With a new De Profundis album on the way and many other new musical projects on the horizon I wanted to see what exactly runs through his mind during the recording process, furthermore, what his overall approach to it is. “Because I’m playing fretless, I like to have a guide guitar track laid down for me to record to, mainly for pitching. But I like to just hit that groove and record with the drums, so I always make sure the kick and snare are the loudest things I can hear. I’m always listening for subtleties in the drums and I know in the recording process Nick (our drummer) will often come up with original fills, which I’m sometimes keen on going back in and overdubbing with a bass fill to give it more power and presence. I try to go into the studio with about 90% certainty about what I’m going to play, because the studio itself often inspires new ideas in me or drummers, so it gives space to adapt to any changes as they happen. The songs will be fully written, but I like the space to improvise some icing on the cake! I generally have a completely flat sound when I record and play, which I find helps my fretless really cut through in the mix and gives me much more control over the subtleties of the notes. My concept is that I want my bass to sound how it does unplugged – but louder! I like to let my hands shape the tone. Obviously afterwards, the bass will be mixed to find a good space among the other instruments, but I don’t like it to sound too far away from the originally recorded sound”

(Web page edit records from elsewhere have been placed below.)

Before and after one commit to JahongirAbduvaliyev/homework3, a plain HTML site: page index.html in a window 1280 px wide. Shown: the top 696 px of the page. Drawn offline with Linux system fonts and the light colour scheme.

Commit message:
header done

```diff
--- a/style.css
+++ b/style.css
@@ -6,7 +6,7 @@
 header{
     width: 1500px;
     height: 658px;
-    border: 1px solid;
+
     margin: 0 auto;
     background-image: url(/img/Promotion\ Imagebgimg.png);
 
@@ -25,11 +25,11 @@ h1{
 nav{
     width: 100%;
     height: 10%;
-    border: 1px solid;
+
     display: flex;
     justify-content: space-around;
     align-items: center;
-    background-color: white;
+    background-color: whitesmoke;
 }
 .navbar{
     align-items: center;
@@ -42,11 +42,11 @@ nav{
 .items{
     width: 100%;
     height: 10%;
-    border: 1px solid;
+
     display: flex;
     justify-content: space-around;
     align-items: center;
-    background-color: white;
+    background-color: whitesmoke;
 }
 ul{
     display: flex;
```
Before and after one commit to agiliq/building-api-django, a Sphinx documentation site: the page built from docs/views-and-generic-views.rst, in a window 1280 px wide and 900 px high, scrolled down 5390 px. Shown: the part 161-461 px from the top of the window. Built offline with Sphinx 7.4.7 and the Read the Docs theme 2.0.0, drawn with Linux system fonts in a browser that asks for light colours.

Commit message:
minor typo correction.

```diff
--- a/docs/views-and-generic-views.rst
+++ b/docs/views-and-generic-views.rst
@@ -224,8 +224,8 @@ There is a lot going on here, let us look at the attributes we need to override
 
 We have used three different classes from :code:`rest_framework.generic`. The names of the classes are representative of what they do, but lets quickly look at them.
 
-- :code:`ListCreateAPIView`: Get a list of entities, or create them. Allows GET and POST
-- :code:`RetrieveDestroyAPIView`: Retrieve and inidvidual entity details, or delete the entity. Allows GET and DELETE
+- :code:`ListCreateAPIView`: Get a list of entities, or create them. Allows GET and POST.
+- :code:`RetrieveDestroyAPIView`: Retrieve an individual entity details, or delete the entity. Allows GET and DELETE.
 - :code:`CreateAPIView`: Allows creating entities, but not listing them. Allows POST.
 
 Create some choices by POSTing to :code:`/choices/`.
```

As our interview came to a close I saw fit to find out something about Arran that most people probably don’t know. Something per say aside from his bass playing that makes Arran McSporran the person that he is and what we hear from him through his music. That being said Arran left me with this “I did martial arts when I was younger, but was never interested in the competitive element, as I was more attracted in pushing myself to do what I had previously found impossible. Some time later I realized that the discipline I had gained from practicing the same exercise, for many hours a day, had transferred across to my bass practicing, which I found very interesting. I am also an autodidact and am always trying to discover more information about historical, philosophic and scientific topics that interest me.”
McSporran continues to forge his own style and voice on the bass guitar, even beyond those before him. With an ear for phrasing and sensitivity, and bass lines often riddled with a theoretical jazz influence, McSporran continues to carry the spirit of virtuosic and sometimes even experimental progressive rock on his shoulders and there is nothing that can be done to stop him. Then again why would we want to?